The new approach to lease accounting, referred to as the ‘right of use approach’, differs substantially from the current standard which is based on an analysis of the risks and rewards inherent in the lease.

Under the ‘right of use’ model, a lessee would always recognise an asset, (the right to use the leased item), and a corresponding liability, i.e. rental payment, on its balance sheet, whereas under the current standard, a lessee recognises the leased asset only under so-called finance leases with a note to the accounts for operating lease liabilities.

Publicly listed companies already have to make a note to the annual report, which reflects any operating lease rentals payable.

The lease accounting rules only apply to publicly quoted firms that report to the International Financial Reporting Standards and the public sector. Businesses will need to ensure they report on their liabilities (rental payment arising under the lease) and their asset (the right to use the leased asset).

That, said the British Vehicle Rental and Leasing Association (BVRLA), was relatively straightforward if able to measure the two values and account for them in a consistent and simple manner.

In a statement, the BVRLA said: ‘Bringing these leased items onto a firm’s balance sheet will not in itself erode the commercial benefits of leasing. Leasing has already proven its value, sheltering companies from the risks associated with vehicle values and ensuring that more capital remains available than when assets are purchased outright. But it will inevitably impose a new reporting burden.’

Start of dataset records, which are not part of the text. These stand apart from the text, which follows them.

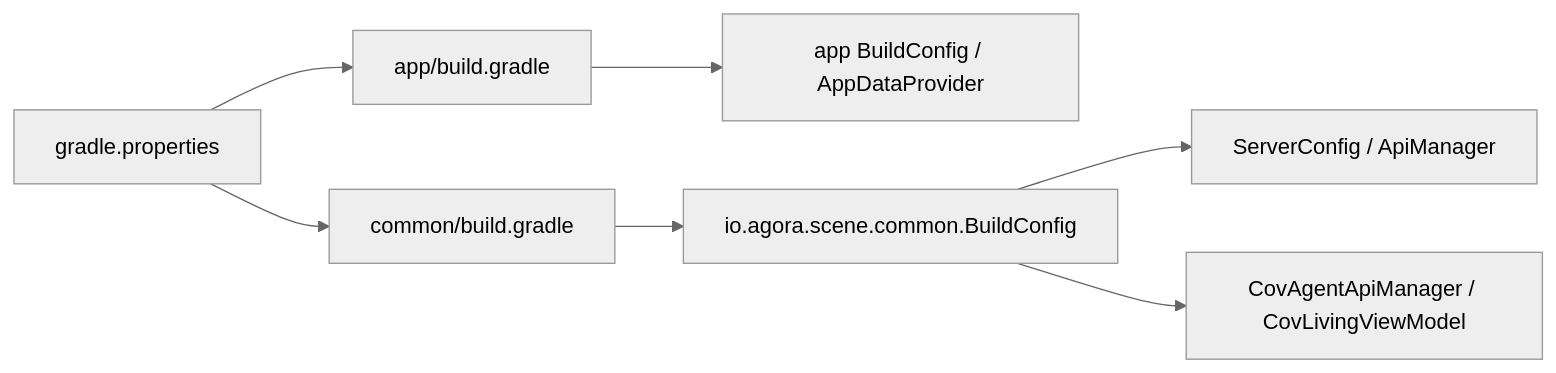
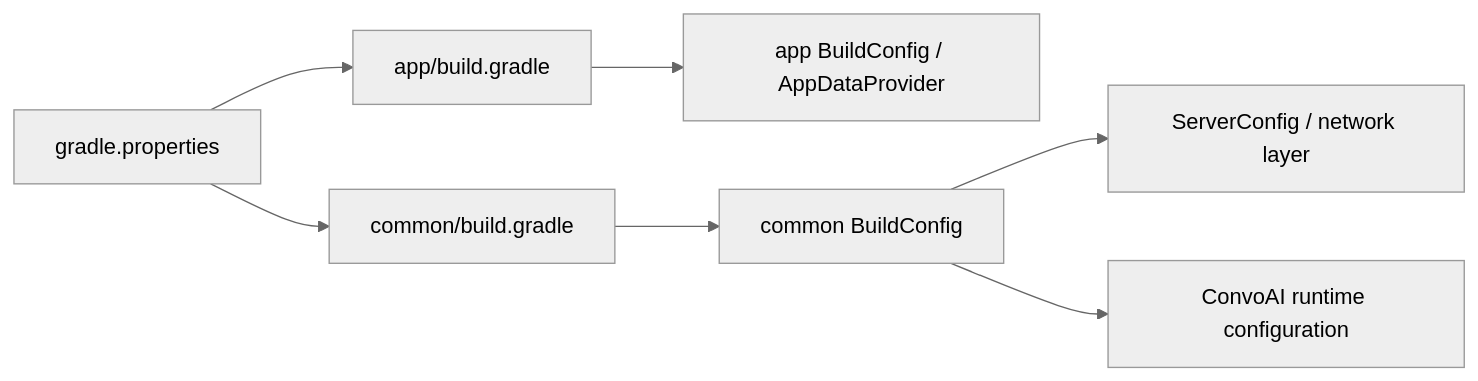
One commit to Shengwang-Community/Conversational-AI-Demo changed the sixth of 6 diagrams in Android/ARCHITECTURE.md. Above: the diagram before and after it, drawn with Mermaid (neutral theme). The commit also changed other lines of this file and 69 other files, not shown here.

````diff
--- a/Android/ARCHITECTURE.md
+++ b/Android/ARCHITECTURE.md
@@ -137,9 +138,9 @@
 ```mermaid
 flowchart LR
   props["gradle.properties"] --> appGradle["app/build.gradle"]
   props --> commonGradle["common/build.gradle"]
   appGradle --> appConfig["app BuildConfig / AppDataProvider"]
-  commonGradle --> commonConfig["io.agora.scene.common.BuildConfig"]
-  commonConfig --> serverConfig["ServerConfig / ApiManager"]
-  commonConfig --> sceneApi["CovAgentApiManager / CovLivingViewModel"]
+  commonGradle --> commonConfig["common BuildConfig"]
+  commonConfig --> serverConfig["ServerConfig / network layer"]
+  commonConfig --> feature["ConvoAI runtime configuration"]
 ```
````
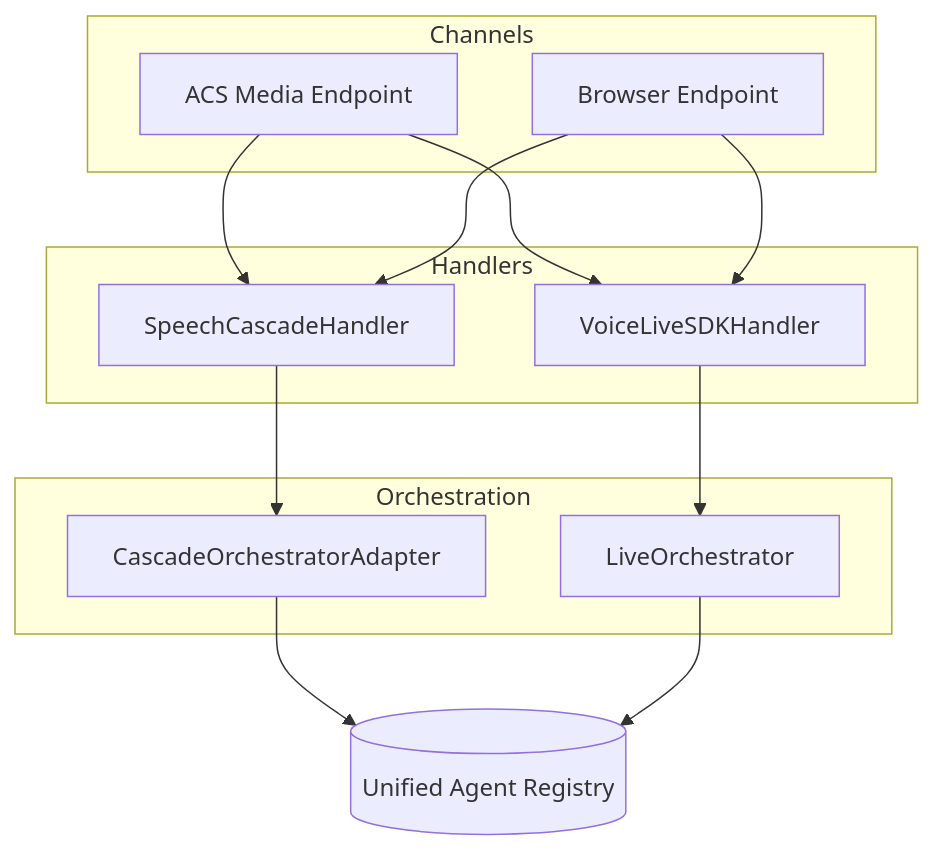
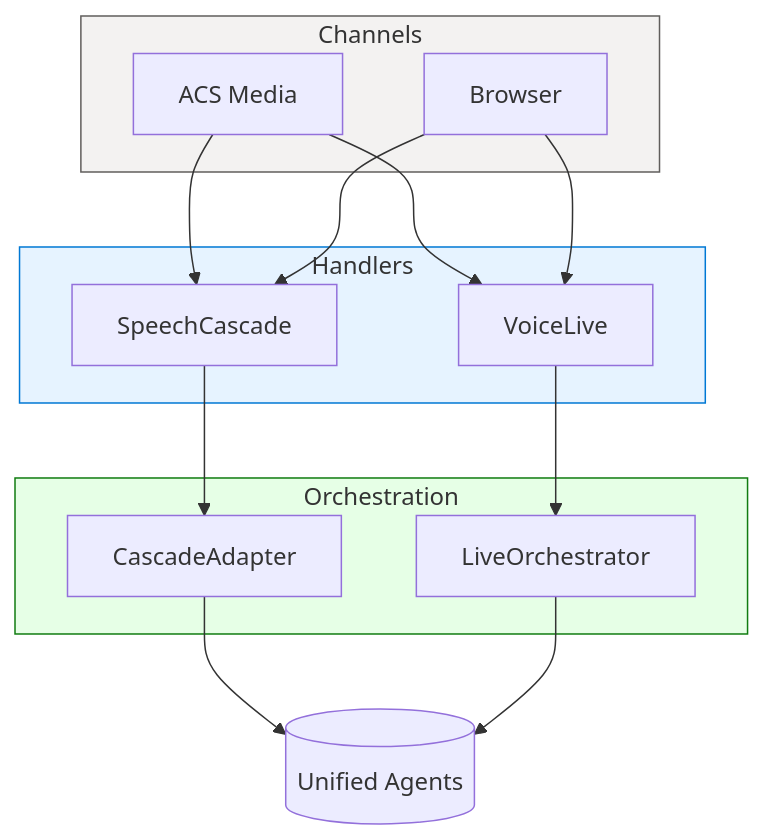
One commit to Azure-Samples/art-voice-agent-accelerator changed the third of 3 diagrams in docs/architecture/speech/README.md. Above: the diagram before and after it, drawn with Mermaid. The commit also changed 62 other files, not shown here.

````diff
--- a/docs/architecture/speech/README.md
+++ b/docs/architecture/speech/README.md
@@ -60,30 +60,34 @@
 ```mermaid
 flowchart TB
-    subgraph Channels
-        ACS[ACS Media Endpoint]
-        Browser[Browser Endpoint]
+    subgraph Channels[Channels]
+        ACS[ACS Media]
+        Browser[Browser]
     end
     
-    subgraph Handlers
-        Cascade[SpeechCascadeHandler]
-        VL[VoiceLiveSDKHandler]
+    subgraph Handlers[Handlers]
+        Cascade[SpeechCascade]
+        VL[VoiceLive]
     end
     
-    subgraph Orchestration
-        CO[CascadeOrchestratorAdapter]
+    subgraph Orchestration[Orchestration]
+        CO[CascadeAdapter]
         LO[LiveOrchestrator]
     end
     
-    Agents[(Unified Agent Registry)]
+    Agents[(Unified Agents)]
     
     ACS --> Cascade
     ACS --> VL
     Browser --> Cascade
     Browser --> VL
     
     Cascade --> CO
     VL --> LO
     
     CO --> Agents
     LO --> Agents
+    
+    style Channels fill:#F3F2F1,stroke:#605E5C
+    style Handlers fill:#E6F3FF,stroke:#0078D4
+    style Orchestration fill:#E6FFE6,stroke:#107C10
 ```
````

FASB Chairman Russell G. Golden said: ‘We believe that this new standard is important because it will provide investors, lenders and other users of financial statements with a more accurate picture of the long-term financial obligations of the companies to which they provide capital.’